EXERCISE OBJECTIVE: Below this task are records; return each one exactly and omit its images.

──────────────────────────────

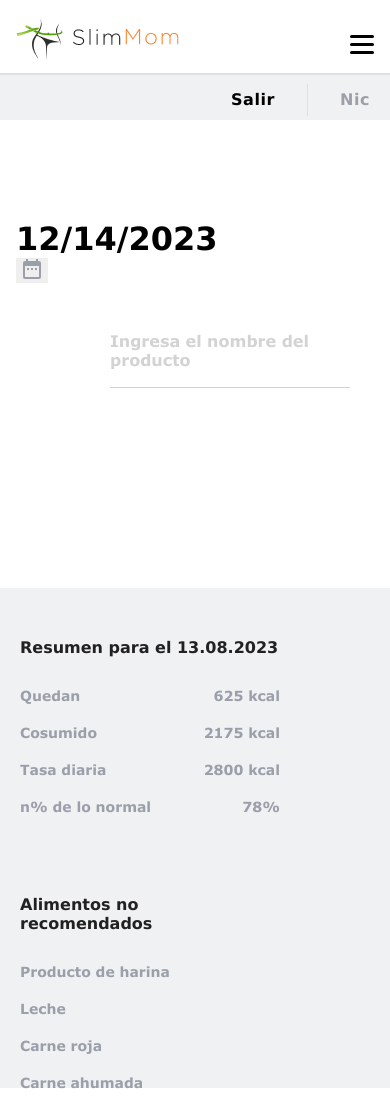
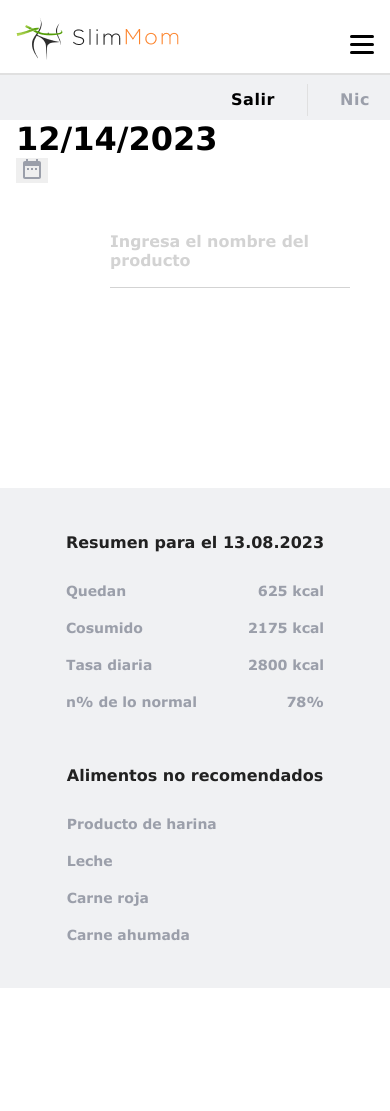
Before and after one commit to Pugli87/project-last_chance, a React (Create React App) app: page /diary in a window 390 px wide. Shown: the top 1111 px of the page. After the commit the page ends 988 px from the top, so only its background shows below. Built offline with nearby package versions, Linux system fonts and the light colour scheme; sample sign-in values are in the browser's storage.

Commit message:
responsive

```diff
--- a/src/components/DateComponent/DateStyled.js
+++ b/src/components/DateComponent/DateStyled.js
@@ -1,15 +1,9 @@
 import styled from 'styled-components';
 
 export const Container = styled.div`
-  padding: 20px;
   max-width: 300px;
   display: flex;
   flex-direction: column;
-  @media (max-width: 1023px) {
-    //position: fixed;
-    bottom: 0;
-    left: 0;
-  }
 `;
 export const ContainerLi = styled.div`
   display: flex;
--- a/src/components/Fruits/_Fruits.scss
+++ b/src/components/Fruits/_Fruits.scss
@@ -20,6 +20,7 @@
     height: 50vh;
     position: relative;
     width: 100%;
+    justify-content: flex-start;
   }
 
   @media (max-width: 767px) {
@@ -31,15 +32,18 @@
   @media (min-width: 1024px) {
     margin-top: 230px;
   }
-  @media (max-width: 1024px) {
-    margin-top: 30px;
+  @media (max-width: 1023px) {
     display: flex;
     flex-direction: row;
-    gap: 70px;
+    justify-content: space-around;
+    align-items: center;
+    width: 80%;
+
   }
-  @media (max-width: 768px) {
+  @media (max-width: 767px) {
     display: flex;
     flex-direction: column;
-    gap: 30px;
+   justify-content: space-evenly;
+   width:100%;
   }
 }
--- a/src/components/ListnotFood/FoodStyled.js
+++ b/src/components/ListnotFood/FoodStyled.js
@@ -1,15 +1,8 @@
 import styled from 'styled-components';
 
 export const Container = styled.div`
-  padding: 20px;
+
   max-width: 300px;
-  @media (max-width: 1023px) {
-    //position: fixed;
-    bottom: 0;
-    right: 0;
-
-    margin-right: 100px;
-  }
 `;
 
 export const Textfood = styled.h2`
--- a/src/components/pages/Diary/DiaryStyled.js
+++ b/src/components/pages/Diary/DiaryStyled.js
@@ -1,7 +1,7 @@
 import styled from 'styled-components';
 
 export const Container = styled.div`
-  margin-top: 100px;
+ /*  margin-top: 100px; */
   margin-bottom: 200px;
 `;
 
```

──────────────────────────────

EXERCISE RESULT:
Before and after one commit to Pugli87/project-last_chance, a React (Create React App) app: page /diary in a window 390 px wide. Shown: the top 1111 px of the page. After the commit the page ends 988 px from the top, so only its background shows below. Built offline with nearby package versions, Linux system fonts and the light colour scheme; sample sign-in values are in the browser's storage.

Commit message:
responsive

```diff
--- a/src/components/DateComponent/DateStyled.js
+++ b/src/components/DateComponent/DateStyled.js
@@ -1,15 +1,9 @@
 import styled from 'styled-components';
 
 export const Container = styled.div`
-  padding: 20px;
   max-width: 300px;
   display: flex;
   flex-direction: column;
-  @media (max-width: 1023px) {
-    //position: fixed;
-    bottom: 0;
-    left: 0;
-  }
 `;
 export const ContainerLi = styled.div`
   display: flex;
--- a/src/components/Fruits/_Fruits.scss
+++ b/src/components/Fruits/_Fruits.scss
@@ -20,6 +20,7 @@
     height: 50vh;
     position: relative;
     width: 100%;
+    justify-content: flex-start;
   }
 
   @media (max-width: 767px) {
@@ -31,15 +32,18 @@
   @media (min-width: 1024px) {
     margin-top: 230px;
   }
-  @media (max-width: 1024px) {
-    margin-top: 30px;
+  @media (max-width: 1023px) {
     display: flex;
     flex-direction: row;
-    gap: 70px;
+    justify-content: space-around;
+    align-items: center;
+    width: 80%;
+
   }
-  @media (max-width: 768px) {
+  @media (max-width: 767px) {
     display: flex;
     flex-direction: column;
-    gap: 30px;
+   justify-content: space-evenly;
+   width:100%;
   }
 }
--- a/src/components/ListnotFood/FoodStyled.js
+++ b/src/components/ListnotFood/FoodStyled.js
@@ -1,15 +1,8 @@
 import styled from 'styled-components';
 
 export const Container = styled.div`
-  padding: 20px;
+
   max-width: 300px;
-  @media (max-width: 1023px) {
-    //position: fixed;
-    bottom: 0;
-    right: 0;
-
-    margin-right: 100px;
-  }
 `;
 
 export const Textfood = styled.h2`
--- a/src/components/pages/Diary/DiaryStyled.js
+++ b/src/components/pages/Diary/DiaryStyled.js
@@ -1,7 +1,7 @@
 import styled from 'styled-components';
 
 export const Container = styled.div`
-  margin-top: 100px;
+ /*  margin-top: 100px; */
   margin-bottom: 200px;
 `;
 
```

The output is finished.